- Easily fatigued
- Difficulty concentrating or going blank
- Muscle tension
- Sleep disturbances
Documentary About BDD
One of the most known and advertised mental health disorders is depression. Depression affects 6.7 percent of the U.S. population in any given year and is the number one cause of disability in this country. Depression is a significant factor when discussing suicide. As mentioned above those with BDD have an already increased risk for suicide. Depression with BDD is repeatedly associated to the shame or negative emotions connected to the perceived flaw.
Symptoms of depression are very clear most of the time and are relatively easy to diagnose and treat. Those symptoms include (over a two week period):
- Sad, emptiness, hopelessness
- Marked reduced interest in pleasurable activities
- Significant weight loss or gain without trying
- Insomnia or hypersomnia
- Body movements are slowed compared to past
- Feeling worthless
- Diminished ability to think, concentrate or an increase in indecisiveness
- Recurrent thoughts of death or suicide
This article is meant for informational purposes alone – if you or someone you know is thinking about suicide immediate attention is required. Please call 911 or your local emergency dispatch or go directly to your local emergency room.
Anorexia is an eating disorder categorized with mental health disorders. A person with anorexia sees themselves in a negative light when thinking about their weight or seeing themselves in a mirror. Their perception is heavily distorted in a fashion that they run the risk of health related concerns due to low body weight. Such as gastrointestinal, dental, skin, hair and menstrual cycle concerns. In addition, if not treated damage to the internal organs can occur. Again the concern with anorexia is the element of weight, body size, fat content, etc.

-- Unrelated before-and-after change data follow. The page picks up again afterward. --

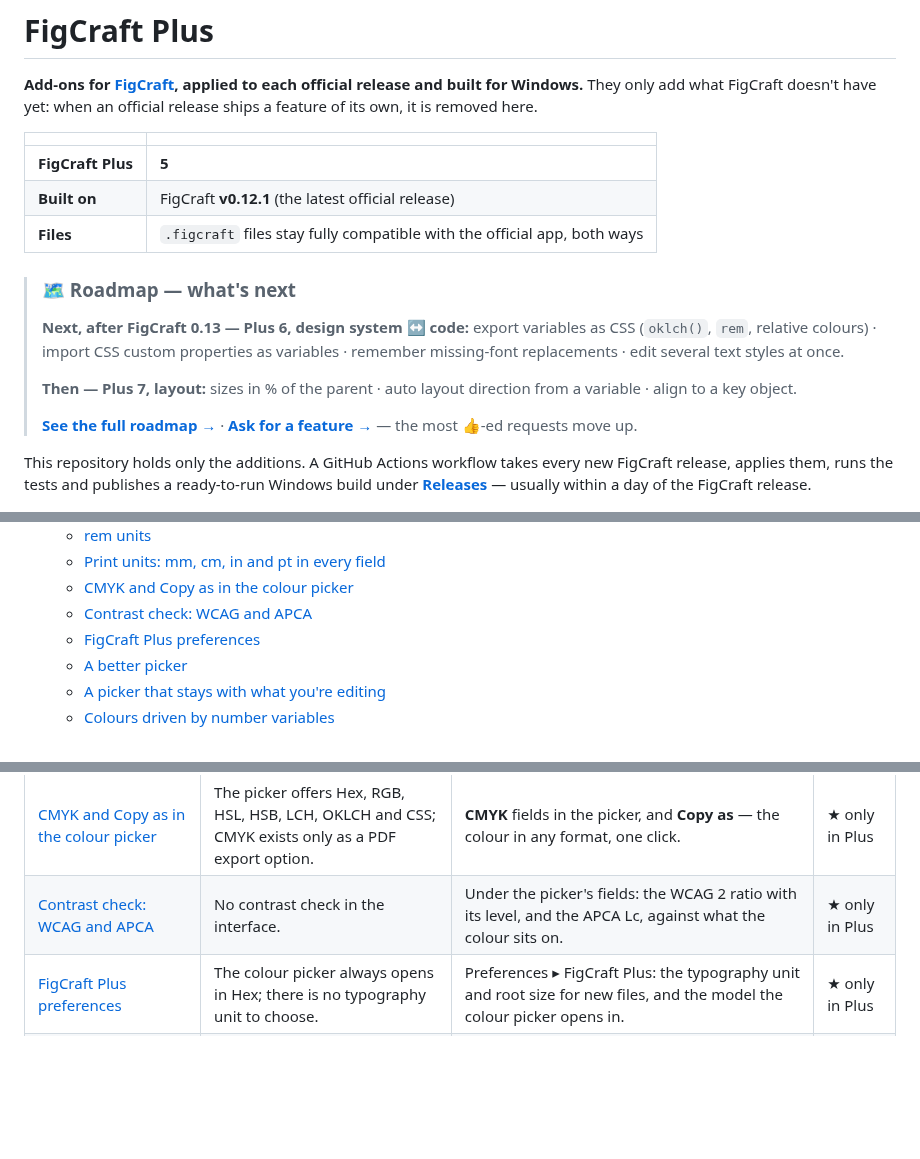
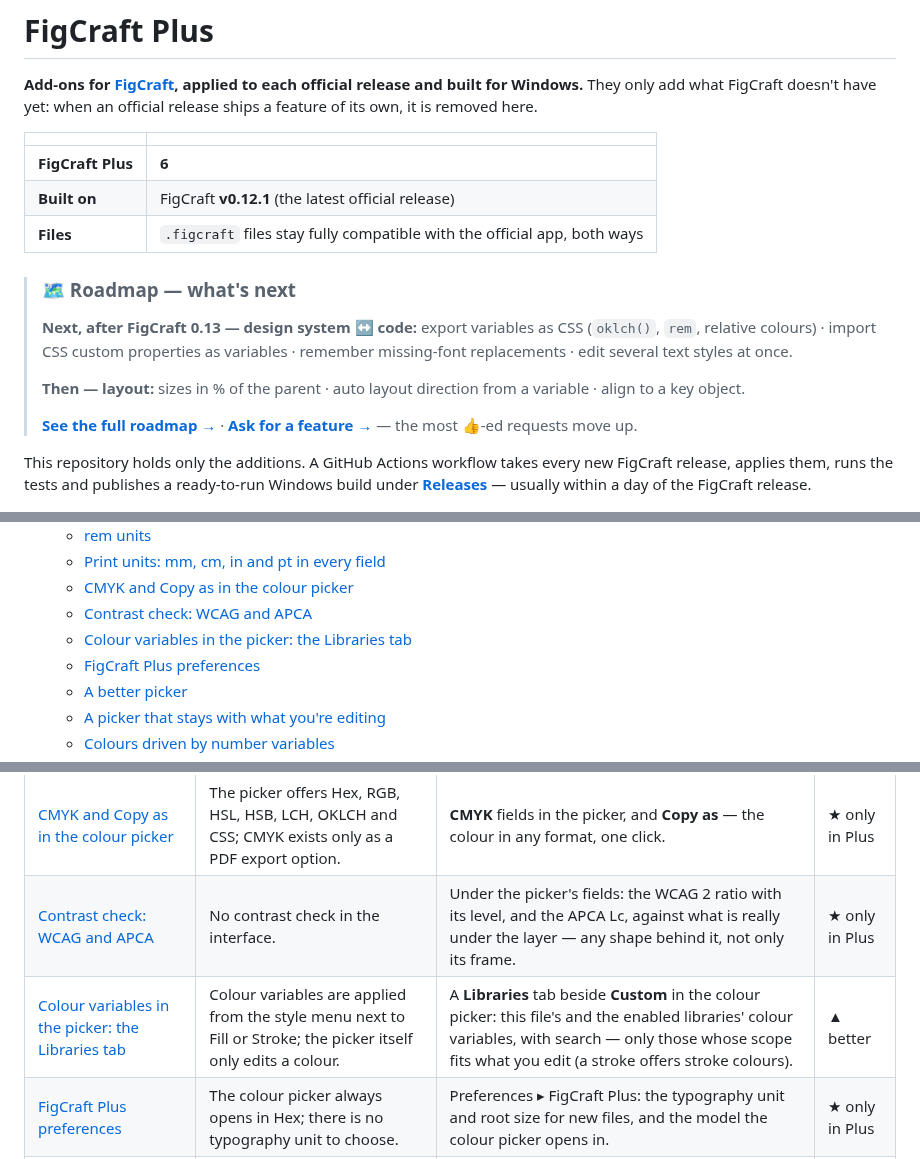
Before and after one commit to promocot/FigCraft-Plus, a Markdown page: README.md, 3 parts joined by grey strips. Rendered like a GitHub page; blank space fills up the shorter version.

```diff
--- a/README.md
+++ b/README.md
@@ -6,17 +6,17 @@ ships a feature of its own, it is removed here.
 
 | | |
 |---|---|
-| **FigCraft Plus** | **5** |
+| **FigCraft Plus** | **6** |
 | **Built on** | FigCraft **v0.12.1** (the latest official release) |
 | **Files** | `.figcraft` files stay fully compatible with the official app, both ways |
 
 > ### 🗺 Roadmap — what's next
 >
-> **Next, after FigCraft 0.13 — Plus 6, design system ↔ code:** export variables as CSS
+> **Next, after FigCraft 0.13 — design system ↔ code:** export variables as CSS
 > (`oklch()`, `rem`, relative colours) · import CSS custom properties as variables · remember
 > missing-font replacements · edit several text styles at once.
 >
-> **Then — Plus 7, layout:** sizes in % of the parent · auto layout direction from a variable ·
+> **Then — layout:** sizes in % of the parent · auto layout direction from a variable ·
 > align to a key object.
 >
 > **[See the full roadmap →](ROADMAP.md)** · **[Ask for a feature →](../../issues/new?template=feature_request.yml)**
@@ -40,6 +40,7 @@ release, applies them, runs the tests and publishes a ready-to-run Windows build
   - [Print units: mm, cm, in and pt in every field](#print-units-mm-cm-in-and-pt-in-every-field)
   - [CMYK and Copy as in the colour picker](#cmyk-and-copy-as-in-the-colour-picker)
   - [Contrast check: WCAG and APCA](#contrast-check-wcag-and-apca)
+  - [Colour variables in the picker: the Libraries tab](#colour-variables-in-the-picker-the-libraries-tab)
   - [FigCraft Plus preferences](#figcraft-plus-preferences)
   - [A better picker](#a-better-picker)
   - [A picker that stays with what you're editing](#a-picker-that-stays-with-what-youre-editing)
@@ -75,7 +76,8 @@ as soon as FigCraft ships its own version: the goal is a better FigCraft, not a
 | [rem units](#rem-units) | Sizes are typed in px only; Dev Mode converts px → rem with a fixed 16. | A px / rem switch and a root size per file (the gear in Typography), defaults in Preferences, `rem` in every field. | ★ only in Plus |
 | [Print units: mm, cm, in and pt in every field](#print-units-mm-cm-in-and-pt-in-every-field) | Number fields read px; mm, cm and in exist only in the PDF export's print settings. | Every number field takes `mm`, `cm`, `in` and `pt` — and mixes them (`10mm + 2`). | ★ only in Plus |
 | [CMYK and Copy as in the colour picker](#cmyk-and-copy-as-in-the-colour-picker) | The picker offers Hex, RGB, HSL, HSB, LCH, OKLCH and CSS; CMYK exists only as a PDF export option. | **CMYK** fields in the picker, and **Copy as** — the colour in any format, one click. | ★ only in Plus |
-| [Contrast check: WCAG and APCA](#contrast-check-wcag-and-apca) | No contrast check in the interface. | Under the picker's fields: the WCAG 2 ratio with its level, and the APCA Lc, against what the colour sits on. | ★ only in Plus |
+| [Contrast check: WCAG and APCA](#contrast-check-wcag-and-apca) | No contrast check in the interface. | Under the picker's fields: the WCAG 2 ratio with its level, and the APCA Lc, against what is really under the layer — any shape behind it, not only its frame. | ★ only in Plus |
+| [Colour variables in the picker: the Libraries tab](#colour-variables-in-the-picker-the-libraries-tab) | Colour variables are applied from the style menu next to Fill or Stroke; the picker itself only edits a colour. | A **Libraries** tab beside **Custom** in the colour picker: this file's and the enabled libraries' colour variables, with search — only those whose scope fits what you edit (a stroke offers stroke colours). | ▲ better |
 | [FigCraft Plus preferences](#figcraft-plus-preferences) | The colour picker always opens in Hex; there is no typography unit to choose. | Preferences ▸ FigCraft Plus: the typography unit and root size for new files, and the model the colour picker opens in. | ★ only in Plus |
 | [A better picker](#a-better-picker) | Fields without captions, one fixed width. | A caption over every field, a width that fits the model, and a draggable edge. | ▲ better |
 | [A picker that stays with what you're editing](#a-picker-that-stays-with-what-youre-editing) | The picker opens at a fixed place on the right and closes when the selection changes. | It opens beside the swatch you clicked, stays on top, and moves to the same slot of the newly selected layer, so you keep editing without reopening it. | ▲ better |
```
Also changed, not shown: other parts of README.md (+29 -3 lines), ROADMAP.md (+3 -2 lines), docs/images/34-contrast-backdrop.png (added), docs/images/35-picker-libraries.png (added), 6 other files.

As previously noted there are significant differences between BDD and anorexia, though as mentioned above many times they coexist.
- Restriction of food and energy sources leading to significant weight loss
- Intense fear of gaining weight or becoming fat
- The lack of regard that the low body weight is dangerous
All the mental health disorders mentioned above can be treated and have a great deal of literature about their success in treatment. However, in BDD the distorted body image that a person carries must be changed and a new image created and accepted. Otherwise, treatment is very difficult. Far too often, both BDD and anorexia have many challenges in terms of treatment because the person struggles with changing their internal self-image.
Common treatments for all the above disorders whether they are stand alone or combined would include talk therapy and quite possibly some medication. Cognitive Behavioral Therapy (CBT) is very effective when trying to alter and change inaccurate thoughts and ideas of self. Medication is a known source of treatment when attempting to regulate the obsessive behavior, anxiety and depression.
American Psychiatric Association. (2013). Diagnostic and
statistical manual of mental disorders (5th ed.). Washington, DC:
Anxiety and Depression Association of America: Facts & Statistics. 2014. http://www.adaa.org/about-adaa/press-room/facts-statistics